There are problems with food from a vegan restaurant.
See this Chabad site
A vegan restaurant would not have a hard time getting kosher
certification. However, as long as there is no such certification one
should not eat there. There are many reasons why a strictly vegan
establishment requires kosher certification. Here are a few of them:
It is possible for a minute quantity of animal products to be included in a vegan-certified food. According to the Vegan Society, an
outfit which licenses vegan foods, "vegan products must, as far as is
possible and practical, be entirely free from animal involvement."
Furthermore they state, "Animal products are sometimes used in
instances that are not immediately obvious."1
All utensils used to prepare kosher food, as well as countertops, ovens, etc., must be kosher. Meaning, if they were previously used for
non-kosher foods, they must be koshered before being used for kosher
Wine and grape juice are not kosher unless they are certified kosher (see Wine and Grape Products). Even if the restaurant doesn't
have a wine list, many dishes include wine or grape juice in their
4. Certain foods must be cooked or baked by a Jew in order to be kosher (seeBaked and Cooked Foods). (Doesn't apply in your case - no cooked food)
And see this site which points out:
Unfortunately for vegans[and Kashrus observers], avoiding all animal
byproducts — especially bugs– in the American food system is basically
impossible. The Food and Drug Administration even keeps a list of how
many bugs and bug parts manufacturers are allowed to have in their
products — including many that vegans or vegetarians [and Jews] eat.
So how much non-vegan/[non-kosher content] might be in your food? We
had a look at the standards and, leaving aside how much animal feces
and hair is allowed, compiled 10 of the grossest.
Frozen or canned asparagus Producers are allowed to leave 6 or more attached asparagus beetle eggs and/or sacs on 10% of their spears and
either: an average of 40 thrips per 100 grams; or make sure the
remaining insects or insect parts have an average aggregate length of
7mm or longer per each 100 grams. Crunchy!
Canned lingonberries They taste so good at Ikea — but that little extra protein comes from the 3 larvae per pound allowed.
Frozen Brussels sprouts Look closely: producers can have up to 30 aphids or thrips in every 100 grams.
Canned orange juice Tangy! Producers are allowed 5 fruit fly and other fly eggs or 1 maggot in each 250 milliliters.
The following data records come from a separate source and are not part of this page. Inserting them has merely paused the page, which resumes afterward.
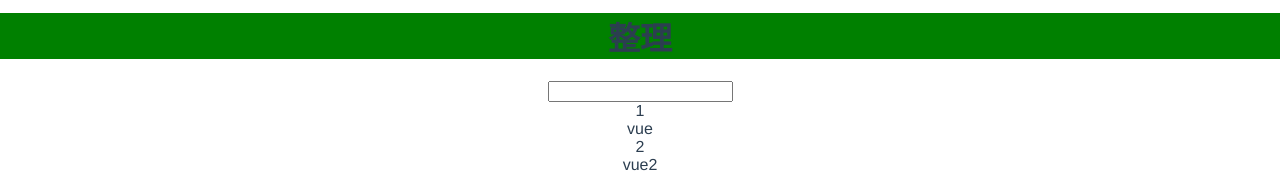
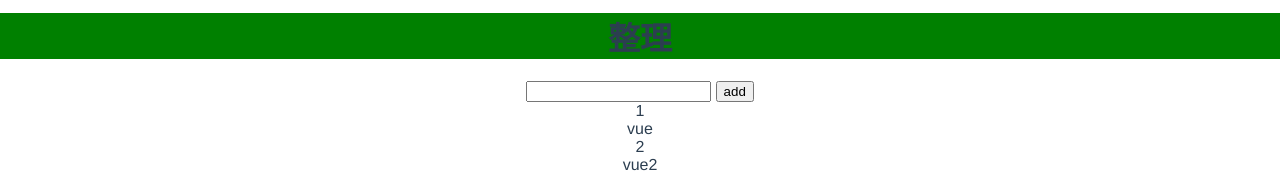
Before and after one commit to HiMsszhang/vue3-zhou, a Vue app: page /#/ in a window 1280 px wide. Shown: the top 173 px of the page. Built offline with nearby package versions, Linux system fonts and the light colour scheme.

Commit message:
add list  completed

```diff
--- a/src/views/home.vue
+++ b/src/views/home.vue
@@ -3,7 +3,7 @@
   <h1 :style="{backgroundColor:titleInfo.color}">
     {{ titleInfo.value }}
   </h1>
-  <input type="text" v-model="todoName" @keydown.enter="newTodo(addTodo(todoName))">
+  <input type="text" v-model="todoName" @keydown.enter="newTodo(addTodo(todoName))"> <button @click="addTodo">add</button>
   <div v-for="item in items" :key="item.id">
     <div v-if="!item.completed" @click="onTap(item.id)">
       <div>{{ item.id }}</div>
@@ -13,7 +13,7 @@
   <button @click="jumpToAxios">Axios</button>
 </template>
 <script lang="ts">
-import {defineComponent, PropType, ref} from "vue";
+import {defineComponent, PropType, ref, reactive} from "vue";
 import {TitleInfo, Todo} from "../types";
 import {useRouter, RouteLocationOptions} from 'vue-router'
 import router from "../router";
@@ -23,7 +23,7 @@ export default defineComponent({
   setup() {
     const router: Router = useRouter()
     let counter: number = ref(1),
-        items: Todo[] = ref([
+        items: Todo[] = reactive([
           {id: 1, name: 'vue', completed: false,},
           {id: 2, name: 'vue2', completed: false,},
           {id: 3, name: 'vue3', completed: false,},
@@ -35,7 +35,9 @@ export default defineComponent({
         }),
         onTap = (id: number): void => {},
         newTodo = () => {},
-        addTodo = () => {},
+        addTodo = () => {
+          items.push({id: items.length +1, name: todoName, completed: false})
+        },
         jumpToAxios = () => {
           console.log('跳转到Axios')
           router.push({
```
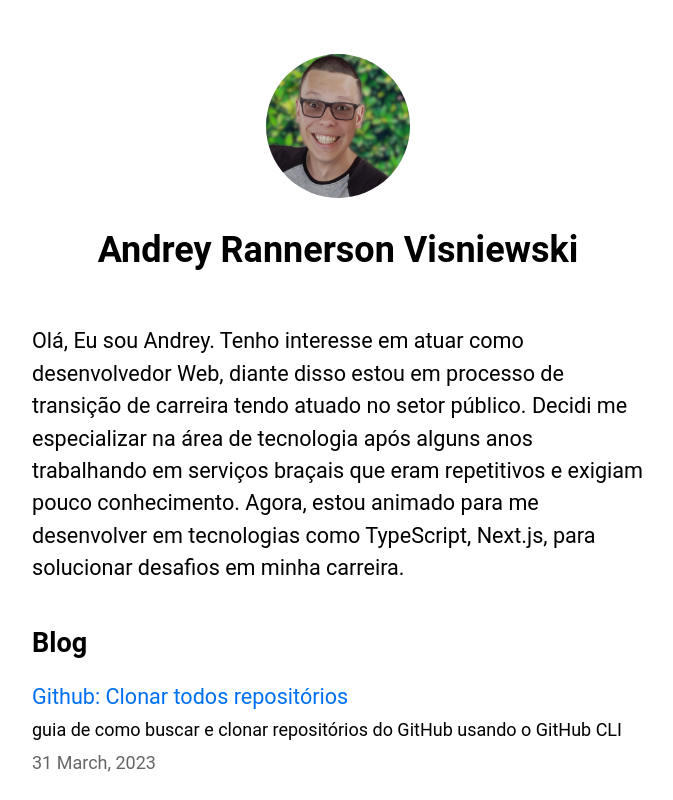
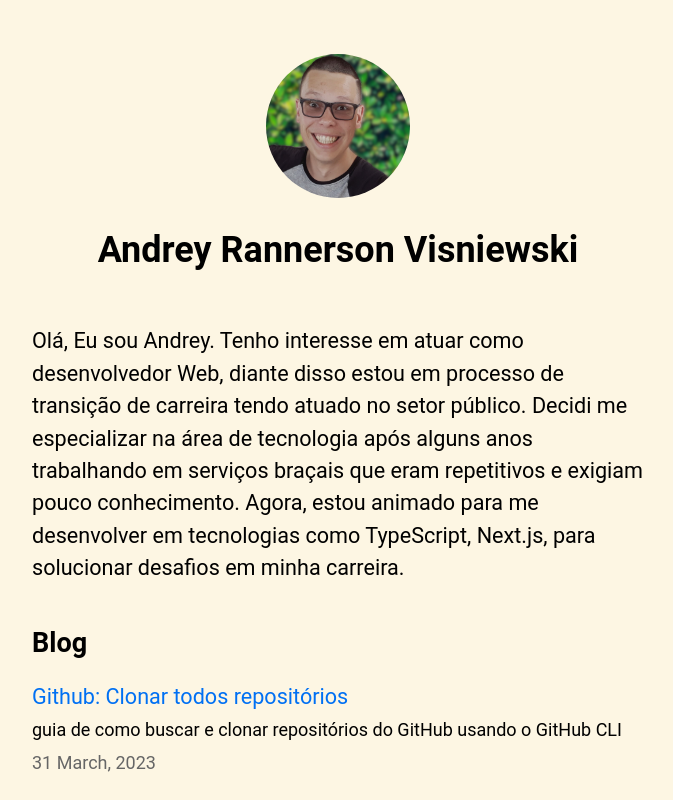
Before and after one commit to Andreyrvs/portfolio-blog, a Next.js app: page / in a window 1280 px wide. Shown: the top 800 px of the page, without its empty margins (302-975 px from the left). Built offline with nearby package versions, Linux system fonts and the light colour scheme.

Commit message:
fix: (App) - muda o backgound da aplicação para solarized #fdf6e3

```diff
--- a/src/styles/globals.css
+++ b/src/styles/globals.css
@@ -6,6 +6,7 @@ body {
     Helvetica Neue, sans-serif;
   line-height: 1.6;
   font-size: 18px;
+  background-color: #FDF6E3;
 }
 
 * {
```
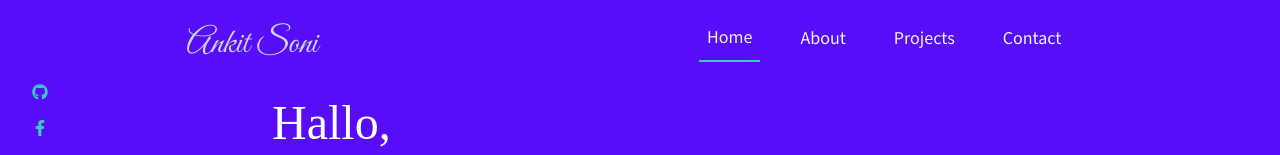
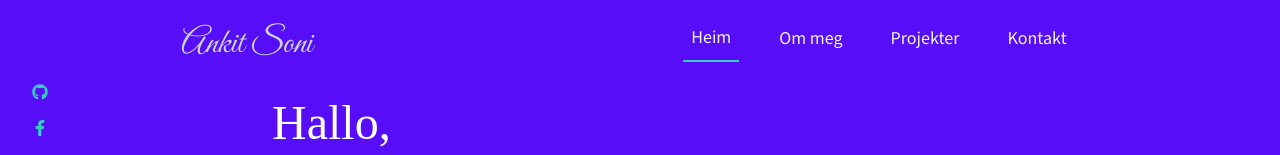
Before and after one commit to aktson/ankit-react-portfolio, a React (Create React App) app: page / in a window 1280 px wide. Shown: the top 155 px of the page. Built offline with nearby package versions, Linux system fonts and the light colour scheme; no server answers; a web font is replaced by a local one.

Commit message:
navigation updated

```diff
--- a/src/components/layout/Header.jsx
+++ b/src/components/layout/Header.jsx
@@ -12,22 +12,22 @@ function Header() {
           <ul className=" text-slate-100 ">
             <li>
               <Link activeClass="active" to="hero" spy={true} smooth={true} duration={500} className="nav-li">
-                Home
+                Heim
               </Link>
             </li>
             <li>
               <Link activeClass="active" to="about" spy={true} smooth={true} duration={500} className="nav-li">
-                About
+                Om meg
               </Link>
             </li>
             <li>
               <Link activeClass="active" to="projects" spy={true} smooth={true} duration={500} className="nav-li">
-                Projects
+                Projekter
               </Link>
             </li>
             <li>
               <Link activeClass="active" to="contact" spy={true} smooth={true} duration={500} className="nav-li">
-                Contact
+                Kontakt
               </Link>
             </li>
           </ul>
--- a/src/components/layout/mobile-nav/Navigation.jsx
+++ b/src/components/layout/mobile-nav/Navigation.jsx
@@ -35,22 +35,22 @@ export function Navigation({ toggle }) {
       <motion.ul variants={variants} className="mob-ul ">
         <motion.li whileTap={{ scale: 0.95 }} variants={variantsLi}>
           <Link activeClass="active" to="hero" spy={true} smooth={true} duration={500} className="mob-li  nav-li" onClick={toggle}>
-            Home
+            Heim
           </Link>
         </motion.li>
         <motion.li whileTap={{ scale: 0.95 }} variants={variantsLi}>
           <Link activeClass="active" to="about" spy={true} smooth={true} duration={500} className="mob-li nav-li " onClick={toggle}>
-            About
+            Om meg
           </Link>
         </motion.li>
         <motion.li whileTap={{ scale: 0.95 }} variants={variantsLi}>
           <Link activeClass="active" to="projects" spy={true} smooth={true} duration={500} className="mob-li nav-li " onClick={toggle}>
-            Projects
+            Projekter
           </Link>
         </motion.li>
         <motion.li whileTap={{ scale: 0.95 }} variants={variantsLi}>
           <Link activeClass="active" to="contact" spy={true} smooth={true} duration={500} className="mob-li nav-li " onClick={toggle}>
-            Contact
+            Kontakt
           </Link>
         </motion.li>
       </motion.ul>
```
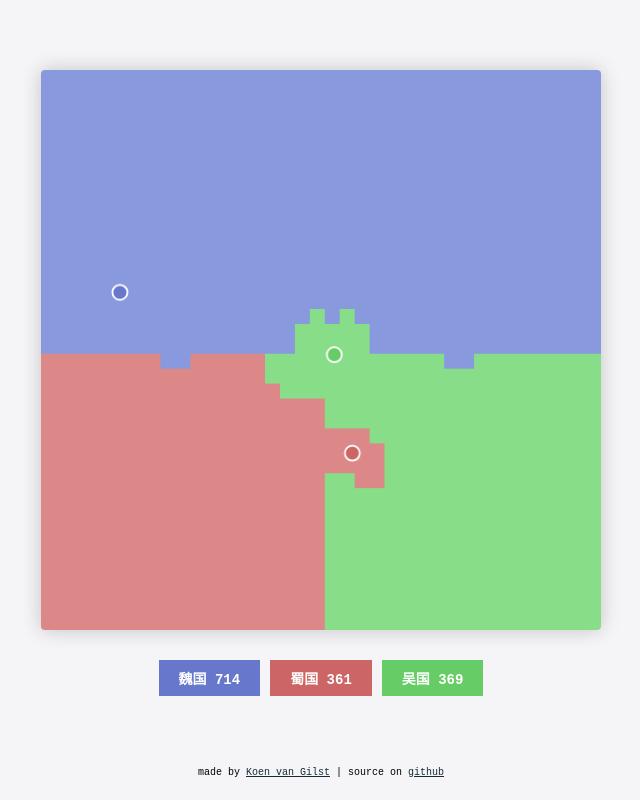
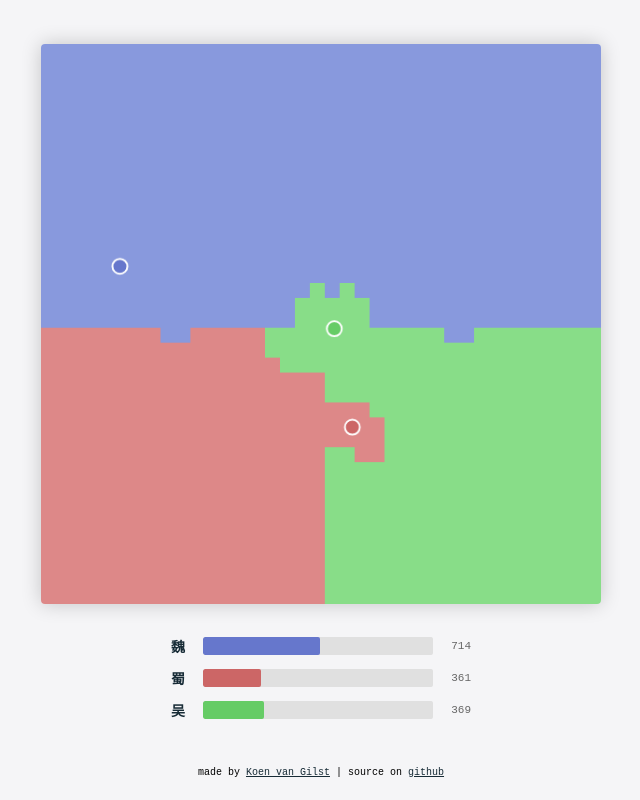
Before and after one commit to Triadica/pong-wars, a plain HTML site: page index.html in a window 1280 px wide. Shown: the whole page, without its empty margins (319-959 px from the left). Drawn offline with Linux system fonts and the light colour scheme.

Commit message:
count with bar

```diff
--- a/index.html
+++ b/index.html
@@ -56,34 +56,61 @@
 
       #scoreButtons {
         display: flex;
-        gap: 10px;
+        flex-direction: column;
+        gap: 8px;
         margin-top: 30px;
-        justify-content: center;
-        flex-wrap: wrap;
+        width: 100%;
+        max-width: 300px;
       }
 
-      .score-button {
+      .score-item {
+        display: flex;
+        align-items: center;
         font-family: monospace;
         font-size: 14px;
-        font-weight: bold;
-        color: white;
-        border: none;
-        border-radius: 0;
-        padding: 8px 20px;
-        cursor: default;
-        box-shadow: none;
-        min-width: 100px;
+        height: 24px;
       }
 
-      #weiButton {
+      .score-label {
+        min-width: 24px;
+        font-weight: bold;
+        color: #172b36;
+        text-align: left;
+      }
+
+      .score-bar-container {
+        flex: 1;
+        height: 18px;
+        background-color: #e0e0e0;
+        border-radius: 2px;
+        margin: 0 8px;
+        position: relative;
+        overflow: hidden;
+      }
+
+      .score-bar {
+        height: 100%;
+        border-radius: 2px;
+        transition: width 0.3s ease;
+        min-width: 2px;
+      }
+
+      .score-number {
+        min-width: 30px;
+        font-size: 11px;
+        color: #666;
+        text-align: right;
+      }
+
+      #weiBar {
         background-color: #6677CC;
       }
 
-      #shuButton {
+      #shuBar {
         background-color: #CC6666;
       }
 
-      #wuButton {
+      #wuBar {
         background-color: #66CC66;
       }
 
@@ -107,9 +134,27 @@
       <canvas id="pongCanvas" width="600" height="600"></canvas>
       <div id="score"></div>
       <div id="scoreButtons">
-        <button id="weiButton" class="score-button">魏国 <span id="weiScore">0</span></button>
-        <button id="shuButton" class="score-button">蜀国 <span id="shuScore">0</span></button>
-        <button id="wuButton" class="score-button">吴国 <span id="wuScore">0</span></button>
+        <div class="score-item">
+          <div class="score-label">魏</div>
+          <div class="score-bar-container">
+            <div id="weiBar" class="score-bar" style="width: 0%"></div>
+          </div>
+          <div class="score-number" id="weiScore">0</div>
+        </div>
+        <div class="score-item">
+          <div class="score-label">蜀</div>
+          <div class="score-bar-container">
+            <div id="shuBar" class="score-bar" style="width: 0%"></div>
+          </div>
+          <div class="score-number" id="shuScore">0</div>
+        </div>
+        <div class="score-item">
+          <div class="score-label">吴</div>
+          <div class="score-bar-container">
+            <div id="wuBar" class="score-bar" style="width: 0%"></div>
+          </div>
+          <div class="score-number" id="wuScore">0</div>
+        </div>
       </div>
       <p id="made">
         made by
--- a/index.mjs
+++ b/index.mjs
@@ -175,6 +175,16 @@ function updateScoreDisplay() {
   weiScoreElement.textContent = weiScore;
   shuScoreElement.textContent = shuScore;
   wuScoreElement.textContent = wuScore;
+
+  // Update bar widths
+  const totalSquares = numSquaresX * numSquaresY;
+  const weiPercentage = (weiScore / totalSquares) * 100;
+  const shuPercentage = (shuScore / totalSquares) * 100;
+  const wuPercentage = (wuScore / totalSquares) * 100;
+
+  document.getElementById("weiBar").style.width = weiPercentage + "%";
+  document.getElementById("shuBar").style.width = shuPercentage + "%";
+  document.getElementById("wuBar").style.width = wuPercentage + "%";
 }
 
 function draw() {
```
Canned corn Each 24 pounds of corn can have up to two corn ear worms or corn borer larvae less than 3 millimeters or longer, as long
as the total larvae, shed skin or fragments thereof does not exceeds
12 millimeters. - See more at: